A Milestone of Early Laptop Computer Development
The GRiD Compass laptop was an innovation due to its clamshell case. A media conservator discusses how to assess and maintain the digital elements within.
Image features a length of woven textile with an off-white ground and irregular squares and rectangles in different twill weaves and different fibers, in ivory, copper, gray, and dark brown. Please scroll down to read the blog post about this object.
Present Perfect
Manufactured by Dedar, the furnishing fabric Present Perfect has the visual qualities of a hand-embroidered textile, with its asymmetrical and punctuated patterning, but it is a jacquard-woven fabric that plays with texture and light. The abstract composition of geometric shapes realized with yarns of different thicknesses, colors, and material is distinctive against the jute and...
Image features an off-white rectangular speaker, the front with two rows of vertical slits; left and right sides faced with square, blond wood panels. Please scroll down to read the blog post about this object.
“Less, but better”
In celebration of our new exhibition The Senses: Design Beyond Vision, this Object of the Day post explores the multisensory experience of an object in Cooper Hewitt’s permanent collection. Dieter Rams, Chief Design Officer for German consumer products manufacturer Braun AG from 1961-95, designed the neutral and unassuming L1 speaker in 1957. Influenced by Braun’s...
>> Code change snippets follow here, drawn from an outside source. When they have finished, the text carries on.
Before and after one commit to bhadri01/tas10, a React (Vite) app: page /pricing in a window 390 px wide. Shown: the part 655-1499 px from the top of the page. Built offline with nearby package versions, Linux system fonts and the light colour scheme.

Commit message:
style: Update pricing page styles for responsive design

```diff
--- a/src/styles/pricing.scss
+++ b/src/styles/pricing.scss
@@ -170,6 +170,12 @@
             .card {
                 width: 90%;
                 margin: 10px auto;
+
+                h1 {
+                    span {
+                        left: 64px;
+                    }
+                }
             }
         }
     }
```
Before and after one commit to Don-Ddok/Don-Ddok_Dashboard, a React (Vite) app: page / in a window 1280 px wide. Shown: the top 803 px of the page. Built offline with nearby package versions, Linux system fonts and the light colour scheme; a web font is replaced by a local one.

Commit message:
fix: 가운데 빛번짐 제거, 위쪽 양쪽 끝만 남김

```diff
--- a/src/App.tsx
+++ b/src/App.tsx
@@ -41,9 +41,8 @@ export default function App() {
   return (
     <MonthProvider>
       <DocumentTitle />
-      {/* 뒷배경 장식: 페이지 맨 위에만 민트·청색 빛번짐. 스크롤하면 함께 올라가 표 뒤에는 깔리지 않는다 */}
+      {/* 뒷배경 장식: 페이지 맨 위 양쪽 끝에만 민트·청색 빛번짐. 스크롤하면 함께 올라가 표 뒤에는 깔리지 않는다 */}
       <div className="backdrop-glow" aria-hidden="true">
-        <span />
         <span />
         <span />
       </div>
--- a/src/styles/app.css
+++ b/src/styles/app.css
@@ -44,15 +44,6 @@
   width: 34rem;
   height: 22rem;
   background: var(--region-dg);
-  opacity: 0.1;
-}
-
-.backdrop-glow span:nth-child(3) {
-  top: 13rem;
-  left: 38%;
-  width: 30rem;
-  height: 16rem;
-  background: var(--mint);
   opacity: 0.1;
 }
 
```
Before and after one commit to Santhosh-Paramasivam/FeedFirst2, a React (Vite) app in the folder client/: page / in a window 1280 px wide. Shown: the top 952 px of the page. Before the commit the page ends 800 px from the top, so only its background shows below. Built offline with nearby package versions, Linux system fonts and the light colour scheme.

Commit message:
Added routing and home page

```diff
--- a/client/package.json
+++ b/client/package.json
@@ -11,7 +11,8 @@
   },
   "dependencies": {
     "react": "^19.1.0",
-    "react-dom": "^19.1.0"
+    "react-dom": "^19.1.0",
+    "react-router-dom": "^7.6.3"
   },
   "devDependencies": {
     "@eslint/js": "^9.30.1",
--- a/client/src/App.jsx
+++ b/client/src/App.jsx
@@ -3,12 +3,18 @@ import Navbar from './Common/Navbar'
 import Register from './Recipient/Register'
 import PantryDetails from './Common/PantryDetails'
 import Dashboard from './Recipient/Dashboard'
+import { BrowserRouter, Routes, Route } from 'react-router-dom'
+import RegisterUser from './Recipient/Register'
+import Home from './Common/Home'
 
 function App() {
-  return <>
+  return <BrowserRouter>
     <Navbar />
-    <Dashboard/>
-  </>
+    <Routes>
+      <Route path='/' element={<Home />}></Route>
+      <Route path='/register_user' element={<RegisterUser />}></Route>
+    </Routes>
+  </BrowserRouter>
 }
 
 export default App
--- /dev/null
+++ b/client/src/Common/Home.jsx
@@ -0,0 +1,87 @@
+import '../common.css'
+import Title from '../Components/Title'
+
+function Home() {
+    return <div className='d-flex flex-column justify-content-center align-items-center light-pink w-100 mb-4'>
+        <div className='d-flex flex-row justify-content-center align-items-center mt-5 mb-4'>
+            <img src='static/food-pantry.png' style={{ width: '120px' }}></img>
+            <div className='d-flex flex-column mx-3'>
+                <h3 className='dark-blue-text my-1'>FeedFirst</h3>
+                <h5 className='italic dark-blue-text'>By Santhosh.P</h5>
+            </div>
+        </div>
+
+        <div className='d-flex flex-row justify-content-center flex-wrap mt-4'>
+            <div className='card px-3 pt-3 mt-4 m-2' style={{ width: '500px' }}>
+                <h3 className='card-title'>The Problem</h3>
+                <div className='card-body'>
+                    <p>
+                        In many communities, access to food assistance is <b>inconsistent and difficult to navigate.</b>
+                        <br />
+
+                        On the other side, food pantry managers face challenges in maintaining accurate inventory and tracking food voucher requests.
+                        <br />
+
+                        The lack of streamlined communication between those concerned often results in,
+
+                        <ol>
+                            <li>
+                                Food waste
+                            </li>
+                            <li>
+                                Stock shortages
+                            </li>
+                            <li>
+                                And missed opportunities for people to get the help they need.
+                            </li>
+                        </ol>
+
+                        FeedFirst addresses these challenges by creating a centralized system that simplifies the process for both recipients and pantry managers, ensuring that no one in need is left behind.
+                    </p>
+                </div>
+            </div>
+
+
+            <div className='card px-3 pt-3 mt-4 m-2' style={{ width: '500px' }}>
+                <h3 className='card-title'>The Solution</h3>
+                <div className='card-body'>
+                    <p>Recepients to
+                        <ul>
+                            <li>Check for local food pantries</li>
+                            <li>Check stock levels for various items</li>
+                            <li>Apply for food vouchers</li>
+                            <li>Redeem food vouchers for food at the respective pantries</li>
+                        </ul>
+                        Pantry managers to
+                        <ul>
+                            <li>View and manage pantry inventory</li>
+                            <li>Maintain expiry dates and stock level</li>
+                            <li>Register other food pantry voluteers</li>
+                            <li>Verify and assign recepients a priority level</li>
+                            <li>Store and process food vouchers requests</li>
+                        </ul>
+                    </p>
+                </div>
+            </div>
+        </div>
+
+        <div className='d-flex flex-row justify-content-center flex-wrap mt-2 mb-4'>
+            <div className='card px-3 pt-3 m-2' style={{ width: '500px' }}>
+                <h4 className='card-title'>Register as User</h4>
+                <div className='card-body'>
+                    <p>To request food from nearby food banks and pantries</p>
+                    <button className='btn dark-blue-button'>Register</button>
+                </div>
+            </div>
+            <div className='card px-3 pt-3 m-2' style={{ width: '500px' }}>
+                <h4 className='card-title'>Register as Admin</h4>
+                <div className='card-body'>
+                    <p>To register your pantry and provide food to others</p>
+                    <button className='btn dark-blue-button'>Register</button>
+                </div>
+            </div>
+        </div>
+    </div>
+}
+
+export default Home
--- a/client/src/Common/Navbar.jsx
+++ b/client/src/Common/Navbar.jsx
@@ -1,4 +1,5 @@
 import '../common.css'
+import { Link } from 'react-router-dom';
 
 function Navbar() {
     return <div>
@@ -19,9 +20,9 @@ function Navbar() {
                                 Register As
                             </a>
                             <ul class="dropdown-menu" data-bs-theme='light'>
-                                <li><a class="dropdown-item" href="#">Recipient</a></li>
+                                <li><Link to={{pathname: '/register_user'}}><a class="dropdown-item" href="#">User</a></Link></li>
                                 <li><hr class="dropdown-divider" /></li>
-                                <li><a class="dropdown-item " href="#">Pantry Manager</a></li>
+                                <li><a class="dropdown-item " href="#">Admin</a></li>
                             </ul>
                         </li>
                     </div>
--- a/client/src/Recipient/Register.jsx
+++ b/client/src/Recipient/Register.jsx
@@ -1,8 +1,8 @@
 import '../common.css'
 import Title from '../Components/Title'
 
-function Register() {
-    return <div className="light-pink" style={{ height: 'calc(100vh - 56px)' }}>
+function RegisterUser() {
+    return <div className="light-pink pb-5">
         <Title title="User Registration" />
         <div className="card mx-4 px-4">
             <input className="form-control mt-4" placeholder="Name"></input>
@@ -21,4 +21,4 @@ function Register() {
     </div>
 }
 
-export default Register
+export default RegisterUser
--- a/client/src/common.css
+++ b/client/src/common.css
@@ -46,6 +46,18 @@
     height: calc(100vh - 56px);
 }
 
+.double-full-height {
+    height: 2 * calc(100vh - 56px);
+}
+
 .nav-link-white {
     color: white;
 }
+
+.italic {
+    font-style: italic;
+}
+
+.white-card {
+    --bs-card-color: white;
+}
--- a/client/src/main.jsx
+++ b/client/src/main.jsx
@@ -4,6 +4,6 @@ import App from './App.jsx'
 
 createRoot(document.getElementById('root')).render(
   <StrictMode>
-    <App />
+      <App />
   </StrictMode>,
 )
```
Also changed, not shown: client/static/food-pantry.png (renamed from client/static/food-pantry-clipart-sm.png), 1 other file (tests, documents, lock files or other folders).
Belle Kogan: Designing a Place for Women in the Field of Industrial Design
In celebration of Women’s History Month, March Object of the Day posts highlight women designers in the collection. Today’s blog post was written by Andrea Osgood and originally published March 31, 2014. In the late 1920s, industrial design began to emerge as a viable field in the United States.  Because of the Great Depression, there...